By Kelly McCutchen
The Georgia House of Representatives has presented legislation to help transportation funding. Its road to legislative success is already potholed with protests – from local government and education officials to those worried about higher taxes and more.
As with the debate over the 2012 transportation sales tax referendum, the Georgia Public Foundation agrees the state requires greater funding – for needs, not “nice-to-haves.” We have provided detailed evidence of statewide needs that will cost a minimum of $1 billion a year.
From a fiscally conservative viewpoint, it’s always better to prioritize existing spending rather than raise taxes. As the Foundation has pointed out several times, a good starting point is the more than 40 percent of transportation taxes that are not dedicated to transportation. Every plan has critics, but accountability requires those who dislike this option to find other spending cuts or accept raising taxes.
We have consistently promoted two principles: All gas taxes should be spent on transportation and everyone who uses the roads should pay. The House proposal generally gets these principles right by swapping sales taxes for more predictable, dedicated excise taxes and adding a new annual fee for alternative fuel vehicles.
Can the proposal be improved? Certainly. We will share our ideas at the Foundation’s next event on February 18, “Transportation Funding Matters.”
What makes the transportation funding debate so complicated is Georgia’s current mix of motor fuel taxes: an excise tax on each gallon of fuel and additional state and local sales taxes applied to the price of each gallon of fuel.
The Transportation Funding Act would convert this mix of taxes into a single state excise tax of 29.2 cents per gallon, based on the average retail price of gasoline in Georgia over the last four years. For reference, that’s more than the 27.5 cents per gallon Georgians paid in 2014, but less than the 29.4 cents per gallon in 2012.
Gas taxes should be dedicated to transportation. The practice of state and local governments diverting these funds to other non-transportation purposes for many years led to the current dilemma; correcting it is neither easy nor simple.
Exempting motor fuels from sales taxes would shrink the state and local sales tax base by about 11 percent, on average. The effect would vary greatly at the local level, from as low as 1.4 percent to as high as 53 percent.
As a partial remedy, the proposal would create a new local excise tax that helps cities and counties replace lost sales tax revenue. Missing – and needing addressing – is a mechanism that would reduce the state gas tax to offset the increase at the local level.
Local governments have a pressing incentive to convert to an excise tax: Gas prices dropped more than 40 percent over the past few months; they stand to lose more than $200 million in sales tax revenue if gasoline remains around $2.00 per gallon.

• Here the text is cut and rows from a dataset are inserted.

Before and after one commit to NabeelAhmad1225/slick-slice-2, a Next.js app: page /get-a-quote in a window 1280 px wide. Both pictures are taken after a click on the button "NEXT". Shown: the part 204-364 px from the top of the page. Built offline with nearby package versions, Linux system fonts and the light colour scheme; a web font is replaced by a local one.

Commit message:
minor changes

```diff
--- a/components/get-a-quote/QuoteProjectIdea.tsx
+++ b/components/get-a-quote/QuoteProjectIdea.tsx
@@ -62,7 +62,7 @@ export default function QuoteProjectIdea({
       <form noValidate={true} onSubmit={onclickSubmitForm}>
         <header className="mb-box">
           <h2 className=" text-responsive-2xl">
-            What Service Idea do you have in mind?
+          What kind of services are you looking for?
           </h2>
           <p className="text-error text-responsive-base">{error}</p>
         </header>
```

Legislators have promised local governments additional transportation funding for transit and increased state matching grants. This would also help offset the local loss of revenue, but these funds are subject to the state budget process, so local governments are understandably not overly excited.
It’s important to put protests about local education funding cuts in context. Exempting motor fuels would mean $188 million less for future capital projects. The amount is about 1 percent of the last year’s total K-12 revenues of $17.9 billion. This does not count the several hundred million dollars of new education funding in the past two state budgets, $35 million in new funding for the Governor’s program to enhance broadband access in schools, or revenue reductions caused by plunging gas prices.
Georgia taxpayers have prioritized billions of dollars on education infrastructure over the last 15 years. Even after the reductions, more than $1.3 billion would continue to be available each year for school construction. Now, however, it’s time to prioritize transportation. Making do with 1 percent less revenue going forward is not unreasonable. If this is unacceptable, it will require a tax increase.
The House proposal is a good start. It needs adjustments, but few legislative proposals pass as-is. For now, citizens and legislators must ignore the spin from special interest groups on both sides of the debate. Let’s be honest about the tough choices that are required and take the time to get the facts and the plan right.
Kelly McCutchen is president of the Georgia Public Policy Foundation.
|Revenue (in millions)||Cents Per Gallon equivalent|
|Dedicated to Transportation:|
|State Sales Tax||$540||9.00|
|Undedicated to Transportation:|
|State Sales Tax||$180||3.00|
|Local Sales Tax||$511||8.52|
|Current Motor Fuel Taxes||$1,681||28.02|
|Proposed Motor Fuel Taxes||$1,752||29.20|
If we reduced our gas tax to the 16.5 cents per gallon that is dedicated to transportation, we would rank 49th lowest.
The proposed excise tax rate of 29.2 is based on the four-year average retail price of gasoline in Georgia.Total motor fuel revenues were $1,764 million in 2012 based on a rate of 29.4 cents per gallon.
Does not include local excise taxes of up to 6 cents per gallon.
Calculations assume 1 cent per gallon = $60 million and one percentage point of sales tax = $180 million.
The Georgia Public Policy Foundation has hit another homerun with its Guide to the Issues. This is must reading for anyone interested in public policy in Georgia, and it is an outstanding road map for conservative, common sense solutions to our challengers of today and tomorrow.